Adobe Illustrator just turned 25, and when I left the team back in 2004, the program contained over five million lines of computer code. Just like an old house is drafty, a computer program of that size can often "leak" memory. That is, the program may use memory to perform a function, but then "forget" to release that memory when the function is complete. So the computer system thinks the memory is available, but it really isn't. So when Illustrator later tries to calculate if there's enough RAM to perform a function, it runs out of memory during processing (kinda like Wile E Coyote running off a cliff before realizing there's nothing beneath his feet). This causes a crash.
In order to make Illustrator 64bit, Adobe had to rewrite a LOT of code. Tons of memory leaks were fixed, which results in a much more stable environment. This, coupled with the fact that Illustrator can use all of the memory in your computer, translates to a far more reliable experience. So in this case, a 64bit version of Illustrator will likely mean you'll no longer see random crashes or out of memory errors. So while it may not always be faster, it is stable and reliable.

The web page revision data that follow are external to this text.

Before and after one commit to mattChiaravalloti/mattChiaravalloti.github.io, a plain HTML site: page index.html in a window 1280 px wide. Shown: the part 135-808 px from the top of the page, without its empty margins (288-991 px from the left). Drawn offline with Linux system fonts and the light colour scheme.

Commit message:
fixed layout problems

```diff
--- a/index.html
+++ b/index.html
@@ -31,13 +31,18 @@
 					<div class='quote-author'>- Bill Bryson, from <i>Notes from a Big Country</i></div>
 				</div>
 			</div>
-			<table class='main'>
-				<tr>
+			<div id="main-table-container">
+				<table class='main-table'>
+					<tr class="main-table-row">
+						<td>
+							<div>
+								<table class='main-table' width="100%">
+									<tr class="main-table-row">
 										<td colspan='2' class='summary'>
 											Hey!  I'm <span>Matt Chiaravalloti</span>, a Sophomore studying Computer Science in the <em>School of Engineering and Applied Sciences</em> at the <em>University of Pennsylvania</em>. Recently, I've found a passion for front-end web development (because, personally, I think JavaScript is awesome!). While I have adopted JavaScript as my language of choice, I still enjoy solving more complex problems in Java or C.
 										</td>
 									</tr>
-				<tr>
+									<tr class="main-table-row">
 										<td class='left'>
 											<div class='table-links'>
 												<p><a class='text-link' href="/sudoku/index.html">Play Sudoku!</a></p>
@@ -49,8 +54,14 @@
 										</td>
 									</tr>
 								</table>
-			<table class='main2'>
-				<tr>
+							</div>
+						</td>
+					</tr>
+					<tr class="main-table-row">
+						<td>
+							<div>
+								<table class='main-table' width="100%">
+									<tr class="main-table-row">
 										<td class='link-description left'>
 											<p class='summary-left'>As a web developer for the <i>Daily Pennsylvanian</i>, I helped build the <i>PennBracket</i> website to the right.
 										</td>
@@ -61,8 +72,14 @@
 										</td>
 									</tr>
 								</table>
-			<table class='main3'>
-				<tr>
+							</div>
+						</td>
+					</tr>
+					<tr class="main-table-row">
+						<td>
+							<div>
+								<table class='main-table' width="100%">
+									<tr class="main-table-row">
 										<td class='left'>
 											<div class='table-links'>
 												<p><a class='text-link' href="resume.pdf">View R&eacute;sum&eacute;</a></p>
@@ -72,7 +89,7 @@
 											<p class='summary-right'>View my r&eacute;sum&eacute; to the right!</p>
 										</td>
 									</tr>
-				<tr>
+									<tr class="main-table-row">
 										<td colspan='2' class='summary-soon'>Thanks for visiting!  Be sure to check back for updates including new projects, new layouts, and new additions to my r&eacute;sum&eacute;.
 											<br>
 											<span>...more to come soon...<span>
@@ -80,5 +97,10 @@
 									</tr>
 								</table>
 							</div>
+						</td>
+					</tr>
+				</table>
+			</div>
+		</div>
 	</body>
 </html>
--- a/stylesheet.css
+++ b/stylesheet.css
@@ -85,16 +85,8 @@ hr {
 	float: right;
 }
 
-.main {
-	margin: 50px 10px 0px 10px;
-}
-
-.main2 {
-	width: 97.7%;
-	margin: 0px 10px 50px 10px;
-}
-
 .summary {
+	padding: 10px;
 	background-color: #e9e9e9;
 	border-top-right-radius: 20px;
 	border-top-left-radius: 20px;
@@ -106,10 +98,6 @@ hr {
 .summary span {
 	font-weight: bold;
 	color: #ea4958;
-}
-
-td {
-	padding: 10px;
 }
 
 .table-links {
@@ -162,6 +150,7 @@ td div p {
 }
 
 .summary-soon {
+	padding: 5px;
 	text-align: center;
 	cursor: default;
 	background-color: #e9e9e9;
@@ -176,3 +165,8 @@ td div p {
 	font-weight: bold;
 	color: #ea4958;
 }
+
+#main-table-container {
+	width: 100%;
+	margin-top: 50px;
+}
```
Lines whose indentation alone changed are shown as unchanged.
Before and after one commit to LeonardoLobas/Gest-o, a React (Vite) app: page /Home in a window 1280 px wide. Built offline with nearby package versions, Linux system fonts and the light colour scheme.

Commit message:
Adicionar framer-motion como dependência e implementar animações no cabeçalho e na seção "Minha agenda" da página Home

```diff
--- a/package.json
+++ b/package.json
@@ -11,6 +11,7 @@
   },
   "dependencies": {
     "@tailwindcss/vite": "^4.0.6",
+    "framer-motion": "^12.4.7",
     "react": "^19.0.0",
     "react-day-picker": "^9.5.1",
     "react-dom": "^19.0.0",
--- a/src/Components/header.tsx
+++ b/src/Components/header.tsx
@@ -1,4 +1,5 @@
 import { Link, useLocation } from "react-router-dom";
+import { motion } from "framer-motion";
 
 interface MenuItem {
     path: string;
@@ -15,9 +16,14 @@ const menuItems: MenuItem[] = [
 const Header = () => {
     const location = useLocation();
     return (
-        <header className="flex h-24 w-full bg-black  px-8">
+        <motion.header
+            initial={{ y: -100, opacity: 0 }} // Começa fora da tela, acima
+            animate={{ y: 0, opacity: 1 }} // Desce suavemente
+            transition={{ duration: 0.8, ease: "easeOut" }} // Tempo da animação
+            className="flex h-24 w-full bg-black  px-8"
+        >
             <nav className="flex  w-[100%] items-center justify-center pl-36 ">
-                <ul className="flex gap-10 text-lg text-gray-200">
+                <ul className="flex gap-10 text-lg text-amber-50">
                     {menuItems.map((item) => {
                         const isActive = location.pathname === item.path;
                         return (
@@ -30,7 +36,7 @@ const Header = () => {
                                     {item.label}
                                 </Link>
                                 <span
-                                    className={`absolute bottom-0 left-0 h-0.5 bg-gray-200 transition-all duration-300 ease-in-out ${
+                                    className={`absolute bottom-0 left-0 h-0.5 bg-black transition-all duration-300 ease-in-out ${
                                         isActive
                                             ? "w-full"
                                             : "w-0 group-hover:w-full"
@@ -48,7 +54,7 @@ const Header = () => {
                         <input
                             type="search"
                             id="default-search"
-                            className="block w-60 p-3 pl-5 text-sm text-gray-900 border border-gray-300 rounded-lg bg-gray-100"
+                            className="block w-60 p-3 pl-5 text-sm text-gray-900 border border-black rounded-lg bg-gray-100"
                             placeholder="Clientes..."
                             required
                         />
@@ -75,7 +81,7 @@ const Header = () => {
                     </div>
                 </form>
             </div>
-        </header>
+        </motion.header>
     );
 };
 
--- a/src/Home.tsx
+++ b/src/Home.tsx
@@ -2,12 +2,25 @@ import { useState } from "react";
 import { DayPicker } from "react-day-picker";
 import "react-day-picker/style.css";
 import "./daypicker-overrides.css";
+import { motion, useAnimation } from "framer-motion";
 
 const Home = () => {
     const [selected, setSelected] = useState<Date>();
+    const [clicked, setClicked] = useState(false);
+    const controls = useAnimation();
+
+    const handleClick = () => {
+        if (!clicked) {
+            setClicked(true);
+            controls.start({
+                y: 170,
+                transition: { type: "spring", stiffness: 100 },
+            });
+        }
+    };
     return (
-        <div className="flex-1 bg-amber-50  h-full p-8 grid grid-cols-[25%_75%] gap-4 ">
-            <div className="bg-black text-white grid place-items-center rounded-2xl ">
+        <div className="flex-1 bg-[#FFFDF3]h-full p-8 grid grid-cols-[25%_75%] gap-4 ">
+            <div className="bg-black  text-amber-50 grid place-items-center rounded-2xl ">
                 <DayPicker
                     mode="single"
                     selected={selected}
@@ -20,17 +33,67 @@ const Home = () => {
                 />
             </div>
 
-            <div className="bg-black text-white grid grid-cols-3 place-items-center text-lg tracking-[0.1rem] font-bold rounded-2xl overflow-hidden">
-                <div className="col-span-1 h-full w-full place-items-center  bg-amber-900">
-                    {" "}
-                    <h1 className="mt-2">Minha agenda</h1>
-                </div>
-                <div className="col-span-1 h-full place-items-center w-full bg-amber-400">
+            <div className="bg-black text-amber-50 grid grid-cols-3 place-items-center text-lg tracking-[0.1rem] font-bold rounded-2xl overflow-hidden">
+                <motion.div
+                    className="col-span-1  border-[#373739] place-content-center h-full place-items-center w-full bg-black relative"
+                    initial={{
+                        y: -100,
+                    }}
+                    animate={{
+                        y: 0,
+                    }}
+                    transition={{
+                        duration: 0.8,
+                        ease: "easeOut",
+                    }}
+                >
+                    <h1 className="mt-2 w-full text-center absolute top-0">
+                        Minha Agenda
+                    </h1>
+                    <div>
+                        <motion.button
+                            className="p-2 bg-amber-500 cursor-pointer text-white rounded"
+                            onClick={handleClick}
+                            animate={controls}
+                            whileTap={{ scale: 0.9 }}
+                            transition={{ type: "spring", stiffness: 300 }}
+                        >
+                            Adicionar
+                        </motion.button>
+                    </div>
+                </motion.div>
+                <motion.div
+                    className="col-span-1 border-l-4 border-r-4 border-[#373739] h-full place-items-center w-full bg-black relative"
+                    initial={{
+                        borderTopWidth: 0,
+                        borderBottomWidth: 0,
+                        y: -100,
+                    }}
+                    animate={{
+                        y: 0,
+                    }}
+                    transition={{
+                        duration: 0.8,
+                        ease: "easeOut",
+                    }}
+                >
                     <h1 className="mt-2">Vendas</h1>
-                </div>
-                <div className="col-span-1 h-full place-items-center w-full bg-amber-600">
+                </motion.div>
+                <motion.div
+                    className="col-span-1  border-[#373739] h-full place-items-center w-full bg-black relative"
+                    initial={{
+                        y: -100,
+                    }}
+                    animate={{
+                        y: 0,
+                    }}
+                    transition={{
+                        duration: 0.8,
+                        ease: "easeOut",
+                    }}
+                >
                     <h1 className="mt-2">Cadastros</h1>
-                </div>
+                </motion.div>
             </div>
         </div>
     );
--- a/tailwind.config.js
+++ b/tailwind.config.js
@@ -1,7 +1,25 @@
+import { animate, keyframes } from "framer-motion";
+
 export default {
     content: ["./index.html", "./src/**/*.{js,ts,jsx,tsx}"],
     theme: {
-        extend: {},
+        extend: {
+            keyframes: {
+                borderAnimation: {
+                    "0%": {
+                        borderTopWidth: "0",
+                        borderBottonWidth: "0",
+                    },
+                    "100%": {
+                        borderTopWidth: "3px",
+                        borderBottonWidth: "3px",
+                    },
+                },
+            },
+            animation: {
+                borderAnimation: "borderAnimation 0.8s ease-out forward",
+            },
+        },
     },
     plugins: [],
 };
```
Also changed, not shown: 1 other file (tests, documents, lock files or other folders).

While everyone will instantly notice the newer "dark" user interface in Illustrator CS6, few will appreciate what it really means. Illustrator's user interface was built upon a framework that was 32bit. So in order to get to 64bit, Adobe had to use a newer framework. This translates to two main benefits for us: the newer framework supports more things (i.e. the ability to edit text inline in a panel); and the fact that Adobe had to rewrite EVERY panel and EVERY dialog box in the application.
For example, if you're on a Mac and want to cycle through fonts, you previously had to choose a font from the popup font menu with your mouse each time. Now, you can simply highlight the Font field and tap the up and down arrows to cycle through (and preview) different typefaces. If you want to rename a layer, an artboard, a swatch—you can do that simply by double-clicking on the name in the panel itself—without having to bring up a separate dialog box.
Adobe also had the opportunity to modify panels and dialog boxes. So for example, the Preferences dialog box is much easier to navigate, and the Color panel has a much larger area to sample colors from. Overall, you'll see that the user interface isn't just a darker color (which can be adjusted to a lighter color of course), but that it is silky smooth and has that new car smell.
The Illustrator team has always wanted to add newer features, but was often held back by the older architecture. By laying the groundwork with a modern 64bit architecture in CS6, Adobe is paving the way for what they can do in the future. You can almost think of Illustrator CS6 as a foundation that Adobe can use to build more powerful features upon. For example, many are familiar with the crash-protection feature in InDesign. You can never lose your work in InDesign. Wouldn't it be awesome to have such a feature in Illustrator? I think it would. But Adobe couldn't even think about adding such a feature to Illustrator without first building a foundation for such a feature. So the work that was done in Illustrator CS6 means that in future version, Adobe has fewer roadblocks and more opportunities to build the features we are asking for, and the features that they are continuing to dream up.
Hopefully, this article gives you a better understanding of what a 64bit version of Illustrator means to you. Got questions? Leave a comment below and I'll do my best to answer them.